= TASK OBJECTIVE =
Each entry that appears below should be restated word for word.

(RECORDS FOR THE EXERCISE begins)

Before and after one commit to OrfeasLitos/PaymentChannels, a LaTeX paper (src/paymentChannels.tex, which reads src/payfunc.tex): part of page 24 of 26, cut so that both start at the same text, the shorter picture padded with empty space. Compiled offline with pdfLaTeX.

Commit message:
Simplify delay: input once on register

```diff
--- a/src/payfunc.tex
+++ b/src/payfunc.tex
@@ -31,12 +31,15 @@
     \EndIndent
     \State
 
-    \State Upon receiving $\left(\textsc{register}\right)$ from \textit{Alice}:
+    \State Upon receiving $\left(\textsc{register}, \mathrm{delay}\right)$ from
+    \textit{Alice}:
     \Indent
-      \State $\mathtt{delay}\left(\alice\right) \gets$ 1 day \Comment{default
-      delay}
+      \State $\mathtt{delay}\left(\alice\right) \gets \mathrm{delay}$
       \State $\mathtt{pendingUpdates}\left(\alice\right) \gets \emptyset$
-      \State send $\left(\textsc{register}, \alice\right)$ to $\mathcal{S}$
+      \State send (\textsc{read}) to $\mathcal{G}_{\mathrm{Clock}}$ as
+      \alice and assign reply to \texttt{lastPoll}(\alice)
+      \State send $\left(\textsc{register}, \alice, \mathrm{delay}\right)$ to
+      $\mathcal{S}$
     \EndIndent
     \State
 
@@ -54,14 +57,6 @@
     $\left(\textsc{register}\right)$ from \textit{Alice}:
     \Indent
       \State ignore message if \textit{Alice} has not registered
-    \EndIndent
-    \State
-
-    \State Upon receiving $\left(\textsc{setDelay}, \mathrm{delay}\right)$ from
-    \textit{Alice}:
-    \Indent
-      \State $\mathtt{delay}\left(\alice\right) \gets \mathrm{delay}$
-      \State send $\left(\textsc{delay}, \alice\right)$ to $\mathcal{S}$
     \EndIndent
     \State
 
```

(RECORDS FOR THE EXERCISE ends)

= REPLY TO THE EXERCISE =
Before and after one commit to OrfeasLitos/PaymentChannels, a LaTeX paper (src/paymentChannels.tex, which reads src/payfunc.tex): part of page 24 of 26, cut so that both start at the same text, the shorter picture padded with empty space. Compiled offline with pdfLaTeX.

Commit message:
Simplify delay: input once on register

```diff
--- a/src/payfunc.tex
+++ b/src/payfunc.tex
@@ -31,12 +31,15 @@
     \EndIndent
     \State
 
-    \State Upon receiving $\left(\textsc{register}\right)$ from \textit{Alice}:
+    \State Upon receiving $\left(\textsc{register}, \mathrm{delay}\right)$ from
+    \textit{Alice}:
     \Indent
-      \State $\mathtt{delay}\left(\alice\right) \gets$ 1 day \Comment{default
-      delay}
+      \State $\mathtt{delay}\left(\alice\right) \gets \mathrm{delay}$
       \State $\mathtt{pendingUpdates}\left(\alice\right) \gets \emptyset$
-      \State send $\left(\textsc{register}, \alice\right)$ to $\mathcal{S}$
+      \State send (\textsc{read}) to $\mathcal{G}_{\mathrm{Clock}}$ as
+      \alice and assign reply to \texttt{lastPoll}(\alice)
+      \State send $\left(\textsc{register}, \alice, \mathrm{delay}\right)$ to
+      $\mathcal{S}$
     \EndIndent
     \State
 
@@ -54,14 +57,6 @@
     $\left(\textsc{register}\right)$ from \textit{Alice}:
     \Indent
       \State ignore message if \textit{Alice} has not registered
-    \EndIndent
-    \State
-
-    \State Upon receiving $\left(\textsc{setDelay}, \mathrm{delay}\right)$ from
-    \textit{Alice}:
-    \Indent
-      \State $\mathtt{delay}\left(\alice\right) \gets \mathrm{delay}$
-      \State send $\left(\textsc{delay}, \alice\right)$ to $\mathcal{S}$
     \EndIndent
     \State
 
```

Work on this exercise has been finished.